Elena de la Palma explores all things Spanish clothing, 1480 – 1600

Finished! – Cofia y Tranzado – Part 3 of 3

And we’re done with the cofia y tranzado! See part 1, part 2, and my class for prior steps and background.

I’m thrilled with how this turned out. It sits beautifully on my head, wears comfortably all day, and attains the look of period images.

The insertion of the gold trim worked nicely. It is a stiffer material, almost mimicking a period drawn metal gold thread.

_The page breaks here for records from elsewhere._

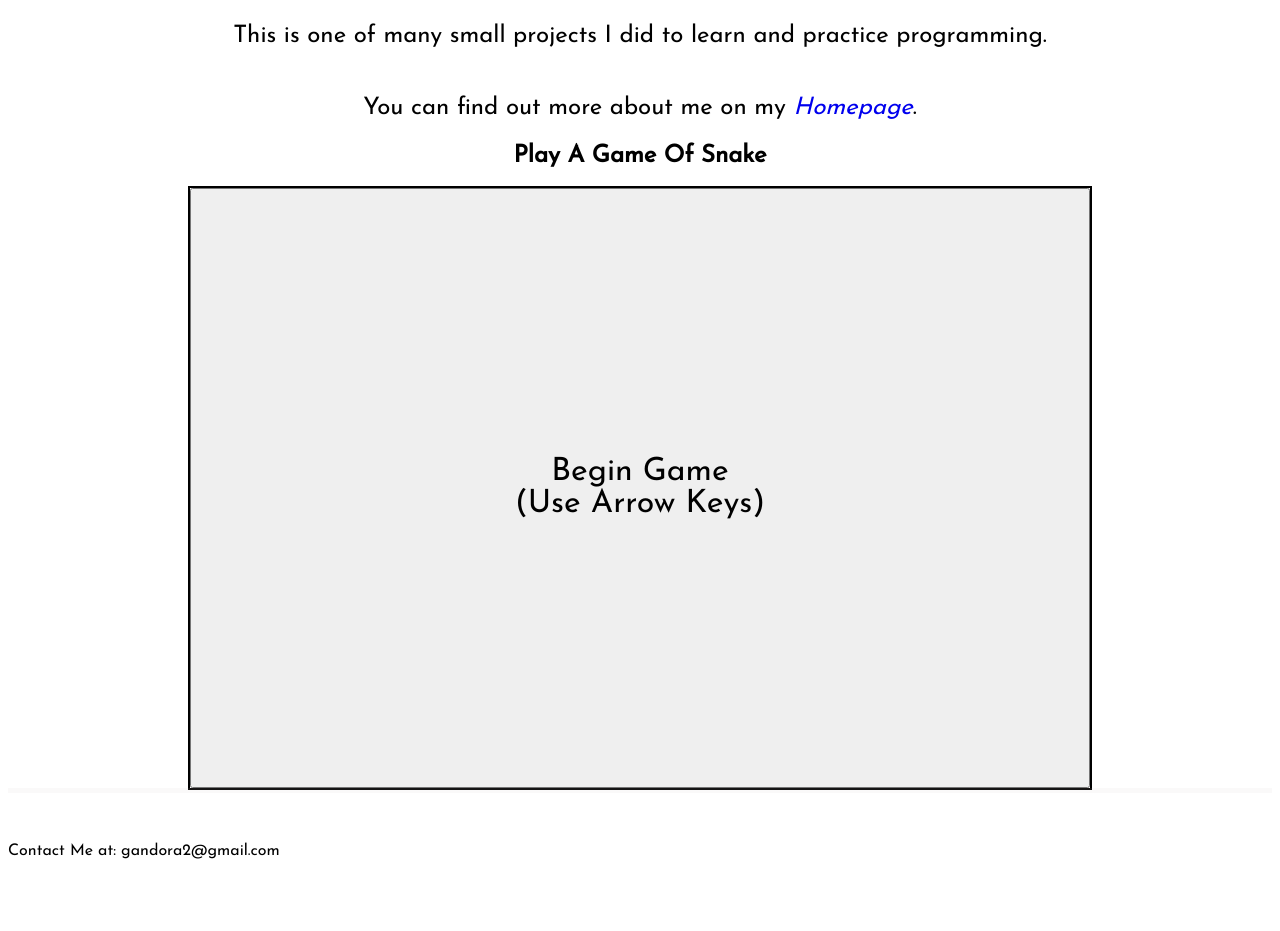
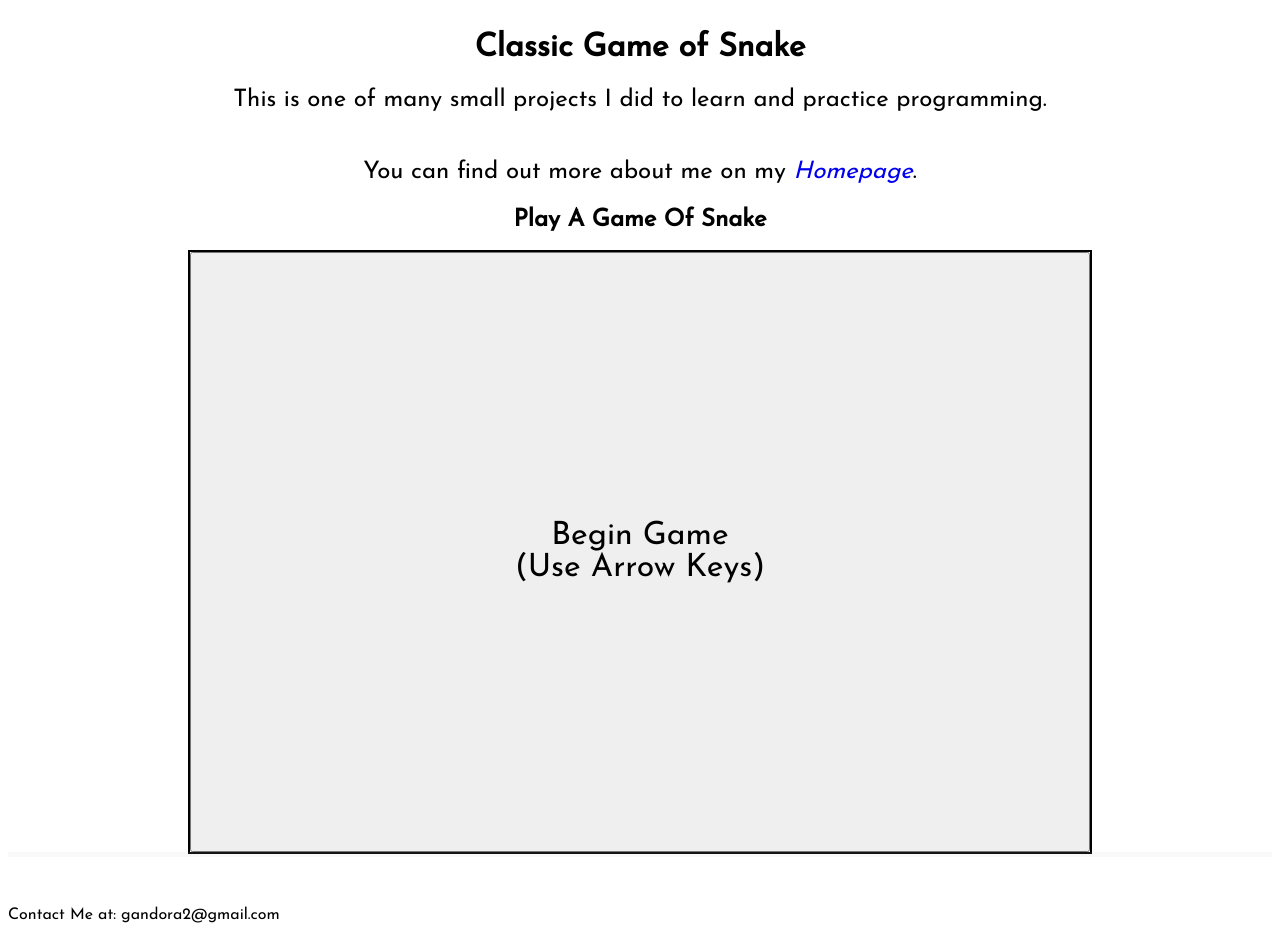
Before and after one commit to SilverSilence/Snake, a plain HTML site: page index.html in a window 1280 px wide. Before the commit the page ends 867 px from the top, so only its background shows below. Drawn offline with Linux system fonts and the light colour scheme.

Commit message:
Added title

```diff
--- a/index.html
+++ b/index.html
@@ -13,6 +13,7 @@
 </head>
 
 <body>
+   <h1>Classic Game of Snake</h1>
     <div class="description">
         <p>This is one of many small projects I did to learn and practice programming.
             <br><br><br> You can find out more about me on my <i><a href="https://silversilence.github.io">Homepage</a></i>.
```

Insertions of pre-made handworks is a known period technique in Spain – it’s how a lot of the lacework is done on the extant partlet shown in the La Moda Espanola En El Siglo De Oro museum exhibit at the Museo de Toledo (image courtesy of Fiberferret on Flickr)

The dark gold lace is sewn in, rather than being part of the piece itself.

To attach my trim, I used a modified hem stitch to secure it, passing my thread beneath the already-attached bias binding on both sides:

The needle should enter directly underneath the last stitch and as close to the gold trim as possible. It should then pass between the two layers of bias binding, meaning that the stitch is entirely hidden within the bias fabric. In period they likely would have just whip-stitched something like this in place, but I wanted to avoid visible stitchwork on my piece while also giving it more durability.
The stitch emerges up from within the bias binding to pierce the edge of the gold trim. I opted to hide the wide edges of the gold trim behind the black bias binding since I liked the look. If I wanted the wider edges showing instead, I could have simply caught my thread further toward the edge.
The finished product – no visible stitching on the right side. Don’t mind the ominous keyboard backlighting.

Once I finished the insertion, I finished bias binding the edges. The black bias tape creates a really nice look against the white and the gold.

It also wears nicely. The stiffness of the inserted trim helps keep it on my head without being heavy enough to pull it down. I wore it several times at Pennsic and it stayed quite well.

We may never know exactly how a cofia y tranzado was crafted. They do not appear in any known tailor’s manual or pattern book, nor are there any known extants. But based on this experiment, and other known extants and portraiture, I believe this bias-bound version with a piece of inserted handwork is plausible.

Sources used for this project, in addition to the images already cited above:

  • Los Inventarios de Carlos V y la Familia Imperial, Volumen II. Compiled by Fernando Checa Cremades. (Madrid, Fernando Villaverde Ediciones with the assistance of the Getty Foundation; 2010).
  • Carmen Bernis, Indumentaria Espanola en Tiempos de Carlos V. (Madrid, Instituto Diego Velazquez,1962)
  • Juan de Alcega, Tailor’s Pattern Book 1589. Trans. Jean Pain & Cecelia Bainton with original text included, (New York: Costume and Fashion Press; 1999)
  • Janet Arnold, Patterns of Fashion 3, (Hollywood, Quite Specific Media Group; 1985)
  • Janet Arnold, Patterns of Fashion 4, (London, Pan Macmillan; 2008)
  • Ruth Matilda Anderson, Hispanic Costume 1480-1530, (New York, Hispanic Society of America; 1979)
  • La Moda Espanola En El Siglo De Oro. N.d. Museum exhibit at the Museo de Toledo. Spain, Toledo. Accessed via the highly detailed online gallery provided by FiberFerret on Flickr: